By: Carol Wersich
EVANSVILLE — Efforts to establish an expanded Indiana University School of Medicine-Evansville — one with its own facilities and campus in a still-to-be determined Southwestern Indiana location — tops current discussions in different circles across the Tri-State.
Some residents of the community are reminded of similar discussions dating back to the late 1960s, when the hot topic was a plan for creating, for the first time, collaboration in medical education between IU and a local college and possibly several other schools in the state.
The idea was to help shape the course of education for current and future doctors.
The plan soon garnered community support, led by the late Dr. Patrick John Valentine Corcoran, an internist considered the dean of Evansville doctors.
It hatched finally in 1972 when the IUSM-Evansville — created largely by Corcoran — opened in the University of Evansville McCurdy Alumni Memorial Union, with a class of five first-year medical students.
The then Indiana State University-Evansville (now University of Southern Indiana) also allotted classroom space on its campus for the budding program, and the operation ran admirably well in the split-campus arrangement.
A $1.1 million federal grant was awarded in support of the program and of ISUE’s nursing program.
Cathy Zimmermann, director of development for the IUSM-Evansville, credits Corcoran for being instrumental in acquiring many professionals in the region to help with the program’s vision of having students taught by practicing physicians in the community. She said a part of the vision was that the Southwestern Indiana region would become a leader in medical education: a goal that continues today.
In a report in the old Evansville Press, Corcoran said he saw the development of the center here as a gradual thing, with cooperative effort by UE and ISUE, the city’s hospitals and the Mead Johnson Research Center.
Since 1994, the program has been housed in the University of Southern Indiana Health Professions Building, where students take courses for two years and then return to IU upstate to complete their four-year program.
Hospitals in Jasper, Ind., and Owensboro, Ky., along with St. Mary’s and Deaconess, joined forces in helping with the program.
Corcoran chose to leave his center-director position in 1982, but continued in a national leadership role in medical education, as chairman of the American Medical Association Council for Medical Education and as chairman of the national Accreditation Council on Continuing Medical Education.
Corcoran said in The Press account that he considered his career a great privilege.
“I love the practice of medicine.
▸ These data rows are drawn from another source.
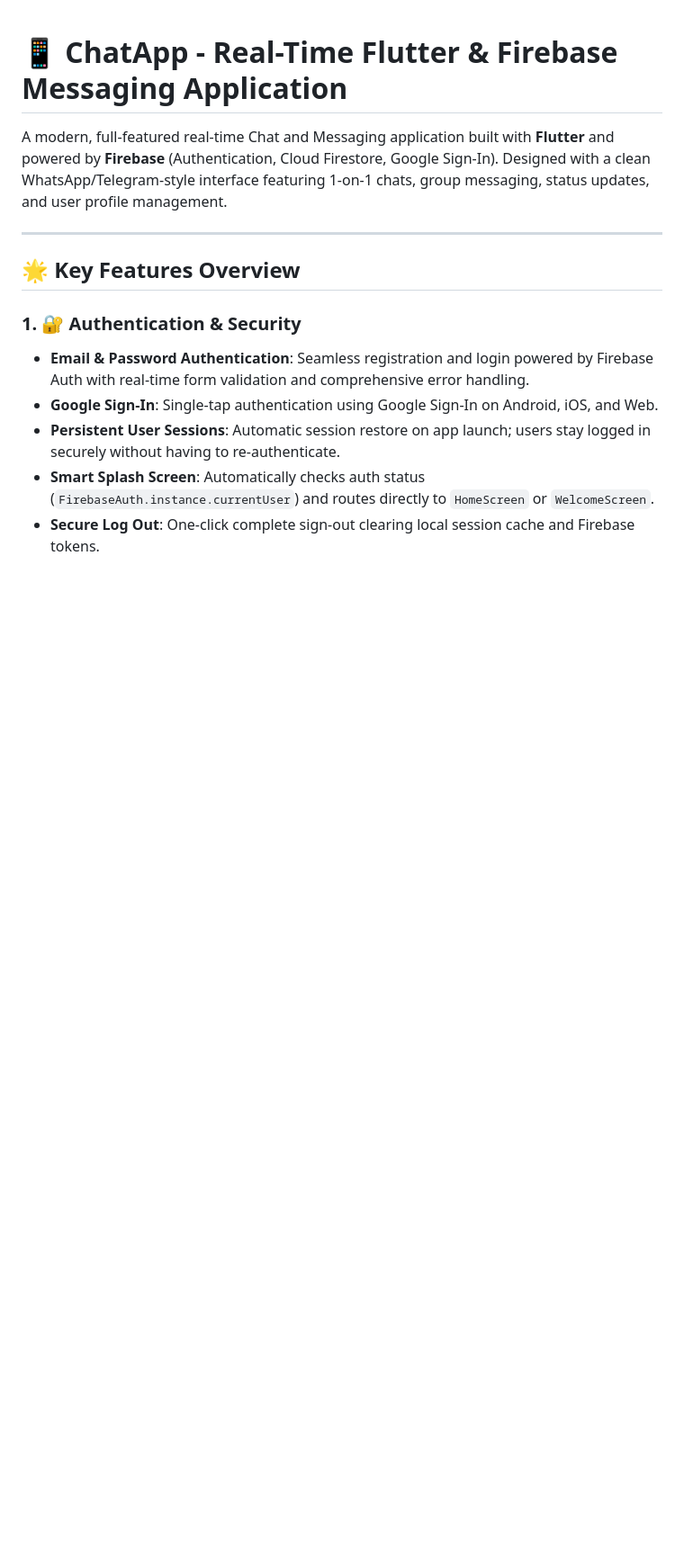
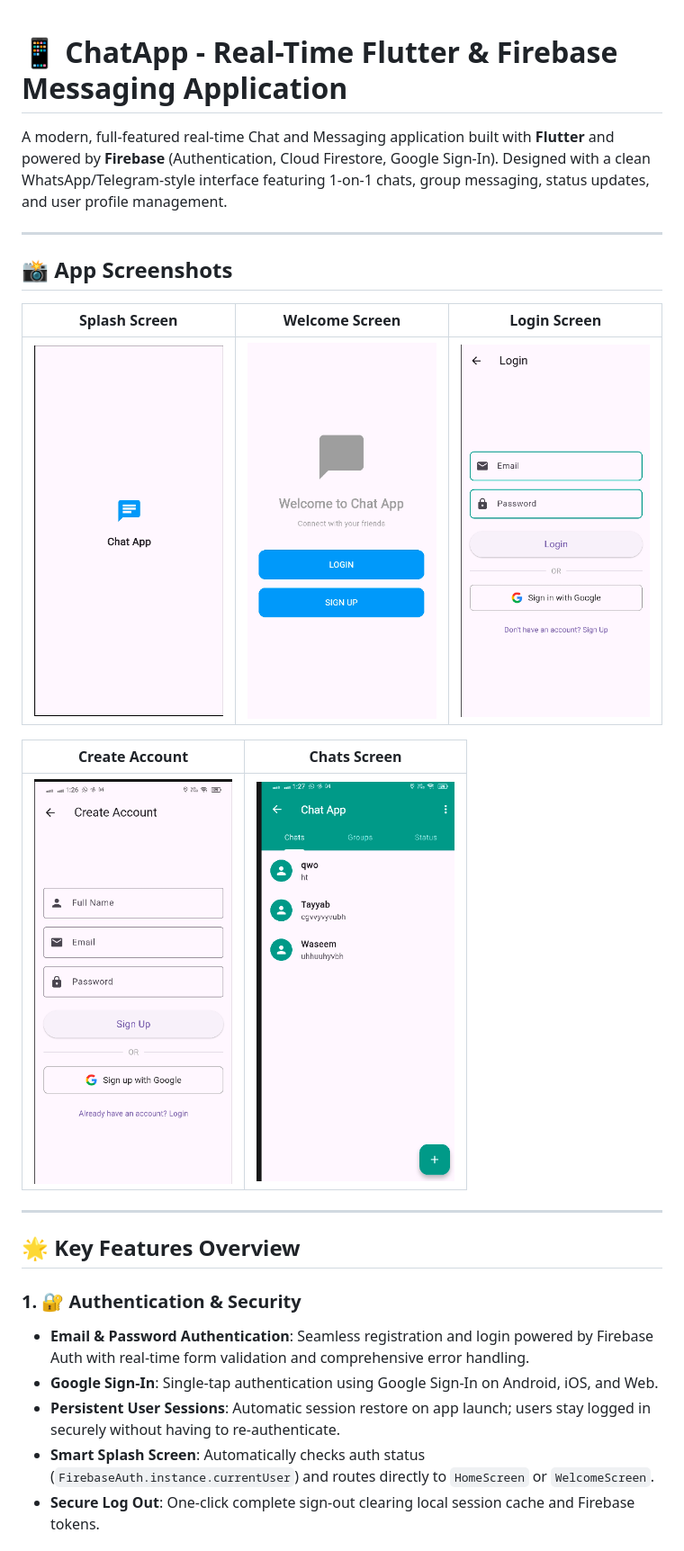
Before and after one commit to irfanonline5811-afk/chatapp, a Markdown page: README.md, the part around the change. Shown at 90% size. Drawn GitHub-style; pictures changed too: screenshots/01_splash_screen.png (added), screenshots/02_welcome_screen.png (added), screenshots/03_login_screen.png (added); blank space fills up the shorter version.

Commit message:
docs: add app screenshots gallery to README

```diff
--- a/README.md
+++ b/README.md
@@ -1,6 +1,18 @@
 # 📱 ChatApp - Real-Time Flutter & Firebase Messaging Application
 
 A modern, full-featured real-time Chat and Messaging application built with **Flutter** and powered by **Firebase** (Authentication, Cloud Firestore, Google Sign-In). Designed with a clean WhatsApp/Telegram-style interface featuring 1-on-1 chats, group messaging, status updates, and user profile management.
+
+---
+
+## 📸 App Screenshots
+
+| Splash Screen | Welcome Screen | Login Screen |
+|:---:|:---:|:---:|
+| <img src="screenshots/01_splash_screen.png" width="220" /> | <img src="screenshots/02_welcome_screen.png" width="220" /> | <img src="screenshots/03_login_screen.png" width="220" /> |
+
+| Create Account | Chats Screen |
+|:---:|:---:|
+| <img src="screenshots/04_signup_screen.png" width="220" /> | <img src="screenshots/05_home_chats.png" width="220" /> |
 
 ---
 
```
I can’t think of anything more rewarding.”
In announcing his leaving, he said he wanted to move to new challenges … develop other opportunities. “A person has to stay challenged, you know?”
He also said he planned to retain his position as a faculty member and professor at the medical education center.
“I don’t plan to quit teaching.”
Corcoran also served as medical education director at the old Welborn Baptist Hospital.
In May 1983, The Press recognized Corcoran with its Distiguished Community Service Award for “exemplary leadership” in the community, from a practicing physician to first director of the IUSM-Evansville Center.
He was also recognized for “outstanding contributions” in calling to the attention of other doctors and treatment practitioners the seriousness of alcoholism in the community.
The Indiana University School of Medicine and its eight regional branches, including Evansville, the school IU’s largest school.